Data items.
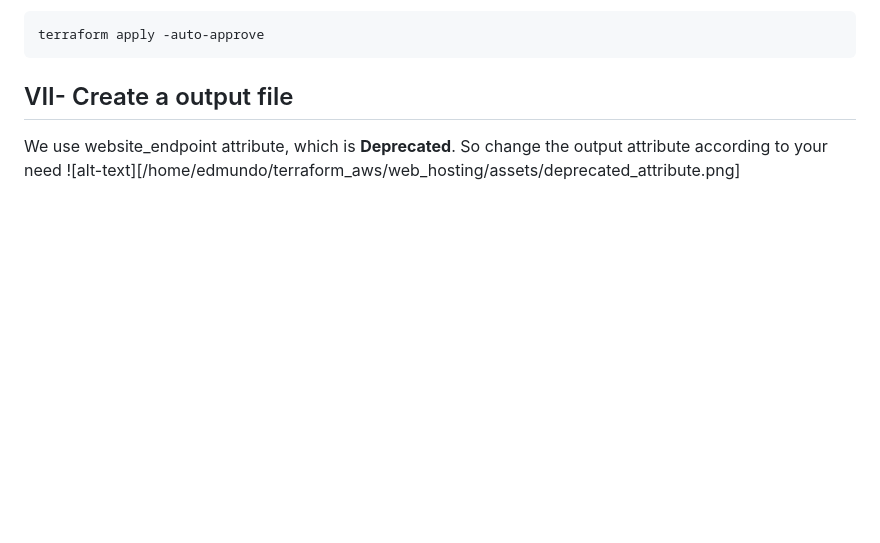
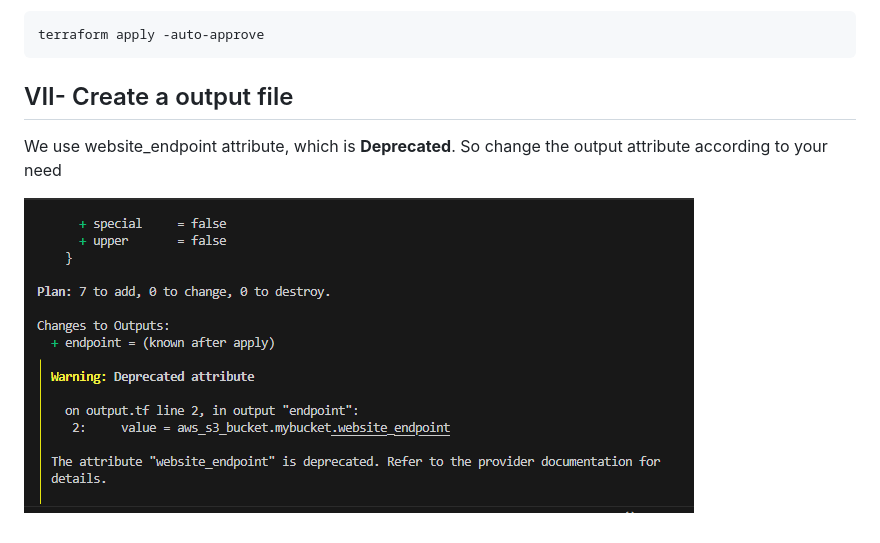
Before and after one commit to Cyr-Edwin/terraform_aws_projects, a Markdown page: web_hosting/README.md, the part around the change. Drawn GitHub-style; pictures changed too: web_hosting/image.png (added); blank space fills up the shorter version.

```diff
--- a/web_hosting/README.md
+++ b/web_hosting/README.md
@@ -97,4 +97,5 @@ terraform apply -auto-approve
 
 ## VII- Create a output file
 We use website_endpoint attribute, which is **Deprecated**. So change the output attribute according to your need
-![alt-text][/home/edmundo/terraform_aws/web_hosting/assets/deprecated_attribute.png]
+
+![alt text](image.png)
```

YOUR GOAL. Each line in the records that carries "text" must be copied out.

RESPONSE TO THIS TASK.
-![alt-text][/home/edmundo/terraform_aws/web_hosting/assets/deprecated_attribute.png]
+![alt text](image.png)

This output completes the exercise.